YOUR ASSIGNMENT
All of the data, word for word and free of pictures, is the expected result.

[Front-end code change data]
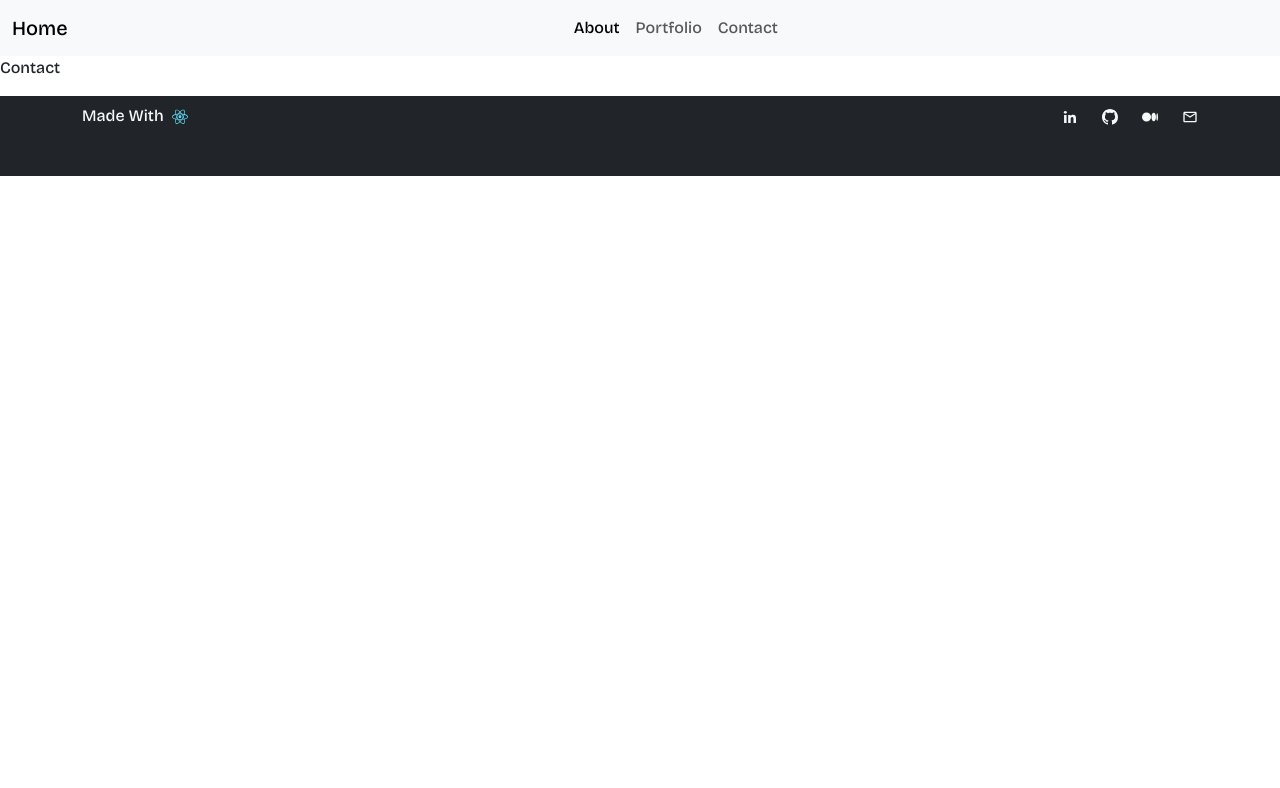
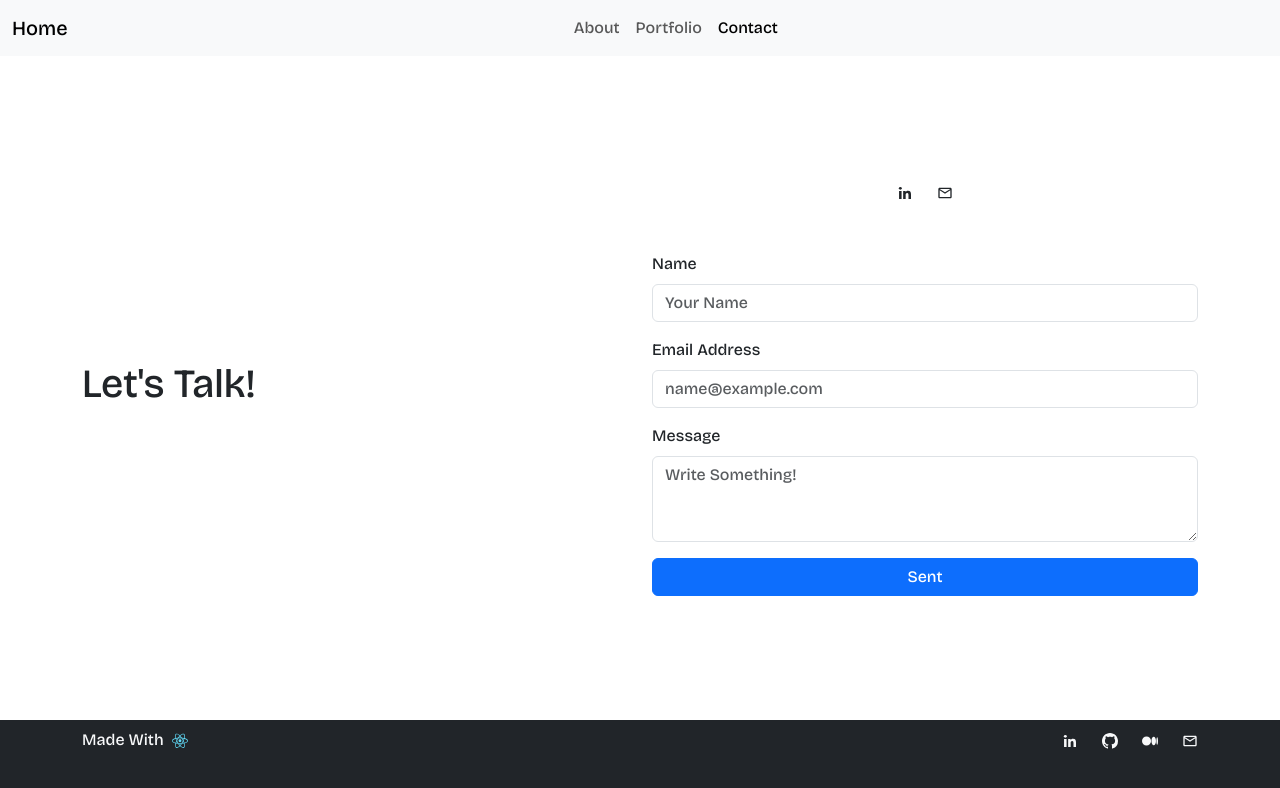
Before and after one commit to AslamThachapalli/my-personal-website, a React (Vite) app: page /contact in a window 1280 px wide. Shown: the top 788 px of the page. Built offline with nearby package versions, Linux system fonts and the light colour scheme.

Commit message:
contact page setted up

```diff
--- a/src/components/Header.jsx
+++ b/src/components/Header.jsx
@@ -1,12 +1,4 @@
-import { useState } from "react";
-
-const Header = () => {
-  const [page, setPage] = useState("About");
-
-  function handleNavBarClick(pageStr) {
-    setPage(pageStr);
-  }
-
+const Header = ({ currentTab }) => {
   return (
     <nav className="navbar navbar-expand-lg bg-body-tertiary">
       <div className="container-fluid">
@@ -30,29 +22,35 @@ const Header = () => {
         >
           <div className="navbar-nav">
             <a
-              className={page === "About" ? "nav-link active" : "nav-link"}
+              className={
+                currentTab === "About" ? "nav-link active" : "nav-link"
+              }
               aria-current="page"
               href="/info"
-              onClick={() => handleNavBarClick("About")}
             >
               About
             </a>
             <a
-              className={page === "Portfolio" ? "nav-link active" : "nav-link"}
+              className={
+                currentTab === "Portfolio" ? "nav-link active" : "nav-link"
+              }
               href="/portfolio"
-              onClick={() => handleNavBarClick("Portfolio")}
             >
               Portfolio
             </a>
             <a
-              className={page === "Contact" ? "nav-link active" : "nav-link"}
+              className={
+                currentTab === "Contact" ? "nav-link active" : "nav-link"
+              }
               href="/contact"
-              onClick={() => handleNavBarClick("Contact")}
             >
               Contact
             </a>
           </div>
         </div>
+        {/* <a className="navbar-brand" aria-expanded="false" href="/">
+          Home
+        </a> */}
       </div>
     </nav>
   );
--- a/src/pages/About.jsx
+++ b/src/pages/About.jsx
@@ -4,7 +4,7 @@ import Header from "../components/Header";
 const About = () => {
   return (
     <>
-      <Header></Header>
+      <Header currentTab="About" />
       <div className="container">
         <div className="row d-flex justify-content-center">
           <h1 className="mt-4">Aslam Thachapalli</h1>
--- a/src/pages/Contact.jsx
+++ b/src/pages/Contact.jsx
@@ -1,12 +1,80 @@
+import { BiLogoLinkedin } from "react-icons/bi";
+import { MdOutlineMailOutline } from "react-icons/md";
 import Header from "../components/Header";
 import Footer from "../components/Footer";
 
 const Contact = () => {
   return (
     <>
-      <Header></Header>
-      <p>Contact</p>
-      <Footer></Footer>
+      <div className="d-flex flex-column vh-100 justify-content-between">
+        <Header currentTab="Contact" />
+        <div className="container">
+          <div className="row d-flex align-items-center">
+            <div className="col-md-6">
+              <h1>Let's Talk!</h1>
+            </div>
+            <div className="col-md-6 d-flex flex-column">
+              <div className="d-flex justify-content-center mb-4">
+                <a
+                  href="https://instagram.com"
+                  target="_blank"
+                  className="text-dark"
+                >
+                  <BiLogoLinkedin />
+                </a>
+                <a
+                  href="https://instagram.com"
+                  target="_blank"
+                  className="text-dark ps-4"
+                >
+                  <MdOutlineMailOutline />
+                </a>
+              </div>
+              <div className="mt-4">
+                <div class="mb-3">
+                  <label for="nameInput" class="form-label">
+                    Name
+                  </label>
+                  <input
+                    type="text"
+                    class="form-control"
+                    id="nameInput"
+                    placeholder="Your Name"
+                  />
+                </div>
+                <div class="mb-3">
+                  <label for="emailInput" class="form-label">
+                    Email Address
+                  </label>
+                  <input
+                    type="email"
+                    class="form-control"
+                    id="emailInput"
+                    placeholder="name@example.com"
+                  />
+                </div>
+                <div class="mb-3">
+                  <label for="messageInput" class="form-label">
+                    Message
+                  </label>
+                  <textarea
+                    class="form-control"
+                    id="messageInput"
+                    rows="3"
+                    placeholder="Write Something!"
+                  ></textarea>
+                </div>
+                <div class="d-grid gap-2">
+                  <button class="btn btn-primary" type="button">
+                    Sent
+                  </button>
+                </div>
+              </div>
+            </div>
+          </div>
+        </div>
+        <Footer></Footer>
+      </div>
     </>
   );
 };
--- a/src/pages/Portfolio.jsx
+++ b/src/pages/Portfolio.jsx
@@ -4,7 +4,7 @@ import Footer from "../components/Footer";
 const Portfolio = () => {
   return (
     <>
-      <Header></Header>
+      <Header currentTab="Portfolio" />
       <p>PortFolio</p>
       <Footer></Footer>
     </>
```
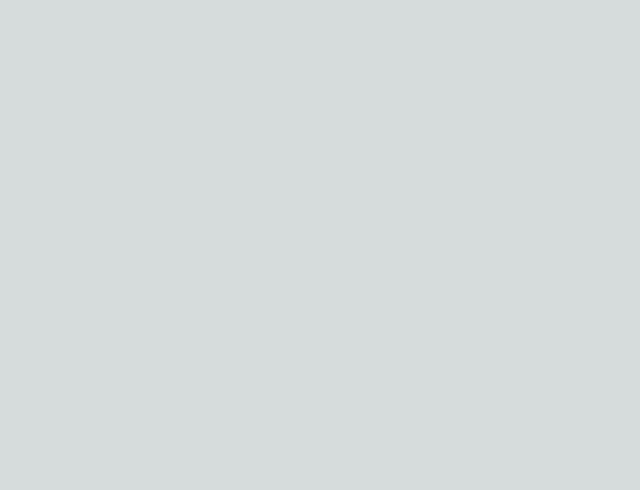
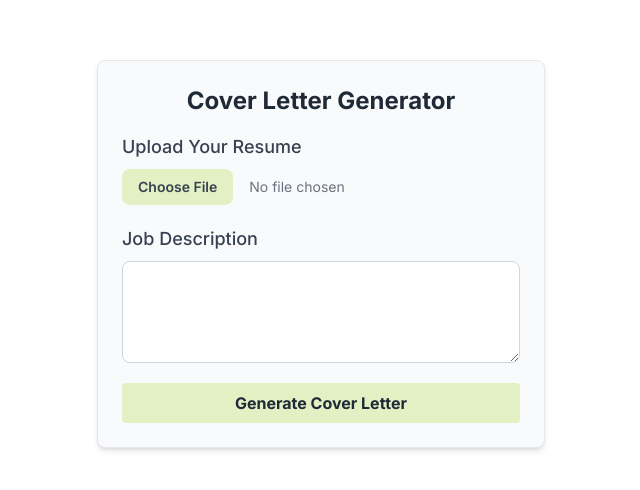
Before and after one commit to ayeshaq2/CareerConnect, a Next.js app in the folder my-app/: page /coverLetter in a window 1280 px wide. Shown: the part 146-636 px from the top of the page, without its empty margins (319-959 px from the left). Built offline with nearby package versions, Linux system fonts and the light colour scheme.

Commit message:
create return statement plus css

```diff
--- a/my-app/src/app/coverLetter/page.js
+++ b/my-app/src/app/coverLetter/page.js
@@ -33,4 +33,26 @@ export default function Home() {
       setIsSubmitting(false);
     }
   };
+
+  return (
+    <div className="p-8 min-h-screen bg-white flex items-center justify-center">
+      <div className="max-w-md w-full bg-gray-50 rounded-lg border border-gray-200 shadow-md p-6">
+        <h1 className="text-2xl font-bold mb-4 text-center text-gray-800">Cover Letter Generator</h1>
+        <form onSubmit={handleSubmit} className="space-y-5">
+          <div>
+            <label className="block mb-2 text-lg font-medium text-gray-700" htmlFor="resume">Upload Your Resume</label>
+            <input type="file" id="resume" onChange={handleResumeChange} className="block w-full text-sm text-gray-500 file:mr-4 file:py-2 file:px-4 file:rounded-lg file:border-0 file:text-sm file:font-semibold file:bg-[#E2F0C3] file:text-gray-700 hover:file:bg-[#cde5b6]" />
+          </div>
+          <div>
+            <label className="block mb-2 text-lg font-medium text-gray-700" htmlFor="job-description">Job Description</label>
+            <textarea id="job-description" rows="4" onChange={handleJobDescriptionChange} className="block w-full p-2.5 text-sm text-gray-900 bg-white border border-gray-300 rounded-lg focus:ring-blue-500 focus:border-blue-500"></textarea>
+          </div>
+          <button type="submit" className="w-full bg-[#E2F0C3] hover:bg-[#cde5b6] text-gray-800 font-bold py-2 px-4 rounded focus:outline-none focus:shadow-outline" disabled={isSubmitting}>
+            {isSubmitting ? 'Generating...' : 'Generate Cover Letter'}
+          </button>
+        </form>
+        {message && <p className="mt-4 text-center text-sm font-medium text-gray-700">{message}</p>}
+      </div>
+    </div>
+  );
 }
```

SOLUTION TO THE PROBLEM
Before and after one commit to AslamThachapalli/my-personal-website, a React (Vite) app: page /contact in a window 1280 px wide. Shown: the top 788 px of the page. Built offline with nearby package versions, Linux system fonts and the light colour scheme.

Commit message:
contact page setted up

```diff
--- a/src/components/Header.jsx
+++ b/src/components/Header.jsx
@@ -1,12 +1,4 @@
-import { useState } from "react";
-
-const Header = () => {
-  const [page, setPage] = useState("About");
-
-  function handleNavBarClick(pageStr) {
-    setPage(pageStr);
-  }
-
+const Header = ({ currentTab }) => {
   return (
     <nav className="navbar navbar-expand-lg bg-body-tertiary">
       <div className="container-fluid">
@@ -30,29 +22,35 @@ const Header = () => {
         >
           <div className="navbar-nav">
             <a
-              className={page === "About" ? "nav-link active" : "nav-link"}
+              className={
+                currentTab === "About" ? "nav-link active" : "nav-link"
+              }
               aria-current="page"
               href="/info"
-              onClick={() => handleNavBarClick("About")}
             >
               About
             </a>
             <a
-              className={page === "Portfolio" ? "nav-link active" : "nav-link"}
+              className={
+                currentTab === "Portfolio" ? "nav-link active" : "nav-link"
+              }
               href="/portfolio"
-              onClick={() => handleNavBarClick("Portfolio")}
             >
               Portfolio
             </a>
             <a
-              className={page === "Contact" ? "nav-link active" : "nav-link"}
+              className={
+                currentTab === "Contact" ? "nav-link active" : "nav-link"
+              }
               href="/contact"
-              onClick={() => handleNavBarClick("Contact")}
             >
               Contact
             </a>
           </div>
         </div>
+        {/* <a className="navbar-brand" aria-expanded="false" href="/">
+          Home
+        </a> */}
       </div>
     </nav>
   );
--- a/src/pages/About.jsx
+++ b/src/pages/About.jsx
@@ -4,7 +4,7 @@ import Header from "../components/Header";
 const About = () => {
   return (
     <>
-      <Header></Header>
+      <Header currentTab="About" />
       <div className="container">
         <div className="row d-flex justify-content-center">
           <h1 className="mt-4">Aslam Thachapalli</h1>
--- a/src/pages/Contact.jsx
+++ b/src/pages/Contact.jsx
@@ -1,12 +1,80 @@
+import { BiLogoLinkedin } from "react-icons/bi";
+import { MdOutlineMailOutline } from "react-icons/md";
 import Header from "../components/Header";
 import Footer from "../components/Footer";
 
 const Contact = () => {
   return (
     <>
-      <Header></Header>
-      <p>Contact</p>
-      <Footer></Footer>
+      <div className="d-flex flex-column vh-100 justify-content-between">
+        <Header currentTab="Contact" />
+        <div className="container">
+          <div className="row d-flex align-items-center">
+            <div className="col-md-6">
+              <h1>Let's Talk!</h1>
+            </div>
+            <div className="col-md-6 d-flex flex-column">
+              <div className="d-flex justify-content-center mb-4">
+                <a
+                  href="https://instagram.com"
+                  target="_blank"
+                  className="text-dark"
+                >
+                  <BiLogoLinkedin />
+                </a>
+                <a
+                  href="https://instagram.com"
+                  target="_blank"
+                  className="text-dark ps-4"
+                >
+                  <MdOutlineMailOutline />
+                </a>
+              </div>
+              <div className="mt-4">
+                <div class="mb-3">
+                  <label for="nameInput" class="form-label">
+                    Name
+                  </label>
+                  <input
+                    type="text"
+                    class="form-control"
+                    id="nameInput"
+                    placeholder="Your Name"
+                  />
+                </div>
+                <div class="mb-3">
+                  <label for="emailInput" class="form-label">
+                    Email Address
+                  </label>
+                  <input
+                    type="email"
+                    class="form-control"
+                    id="emailInput"
+                    placeholder="name@example.com"
+                  />
+                </div>
+                <div class="mb-3">
+                  <label for="messageInput" class="form-label">
+                    Message
+                  </label>
+                  <textarea
+                    class="form-control"
+                    id="messageInput"
+                    rows="3"
+                    placeholder="Write Something!"
+                  ></textarea>
+                </div>
+                <div class="d-grid gap-2">
+                  <button class="btn btn-primary" type="button">
+                    Sent
+                  </button>
+                </div>
+              </div>
+            </div>
+          </div>
+        </div>
+        <Footer></Footer>
+      </div>
     </>
   );
 };
--- a/src/pages/Portfolio.jsx
+++ b/src/pages/Portfolio.jsx
@@ -4,7 +4,7 @@ import Footer from "../components/Footer";
 const Portfolio = () => {
   return (
     <>
-      <Header></Header>
+      <Header currentTab="Portfolio" />
       <p>PortFolio</p>
       <Footer></Footer>
     </>
```
Before and after one commit to ayeshaq2/CareerConnect, a Next.js app in the folder my-app/: page /coverLetter in a window 1280 px wide. Shown: the part 146-636 px from the top of the page, without its empty margins (319-959 px from the left). Built offline with nearby package versions, Linux system fonts and the light colour scheme.

Commit message:
create return statement plus css

```diff
--- a/my-app/src/app/coverLetter/page.js
+++ b/my-app/src/app/coverLetter/page.js
@@ -33,4 +33,26 @@ export default function Home() {
       setIsSubmitting(false);
     }
   };
+
+  return (
+    <div className="p-8 min-h-screen bg-white flex items-center justify-center">
+      <div className="max-w-md w-full bg-gray-50 rounded-lg border border-gray-200 shadow-md p-6">
+        <h1 className="text-2xl font-bold mb-4 text-center text-gray-800">Cover Letter Generator</h1>
+        <form onSubmit={handleSubmit} className="space-y-5">
+          <div>
+            <label className="block mb-2 text-lg font-medium text-gray-700" htmlFor="resume">Upload Your Resume</label>
+            <input type="file" id="resume" onChange={handleResumeChange} className="block w-full text-sm text-gray-500 file:mr-4 file:py-2 file:px-4 file:rounded-lg file:border-0 file:text-sm file:font-semibold file:bg-[#E2F0C3] file:text-gray-700 hover:file:bg-[#cde5b6]" />
+          </div>
+          <div>
+            <label className="block mb-2 text-lg font-medium text-gray-700" htmlFor="job-description">Job Description</label>
+            <textarea id="job-description" rows="4" onChange={handleJobDescriptionChange} className="block w-full p-2.5 text-sm text-gray-900 bg-white border border-gray-300 rounded-lg focus:ring-blue-500 focus:border-blue-500"></textarea>
+          </div>
+          <button type="submit" className="w-full bg-[#E2F0C3] hover:bg-[#cde5b6] text-gray-800 font-bold py-2 px-4 rounded focus:outline-none focus:shadow-outline" disabled={isSubmitting}>
+            {isSubmitting ? 'Generating...' : 'Generate Cover Letter'}
+          </button>
+        </form>
+        {message && <p className="mt-4 text-center text-sm font-medium text-gray-700">{message}</p>}
+      </div>
+    </div>
+  );
 }
```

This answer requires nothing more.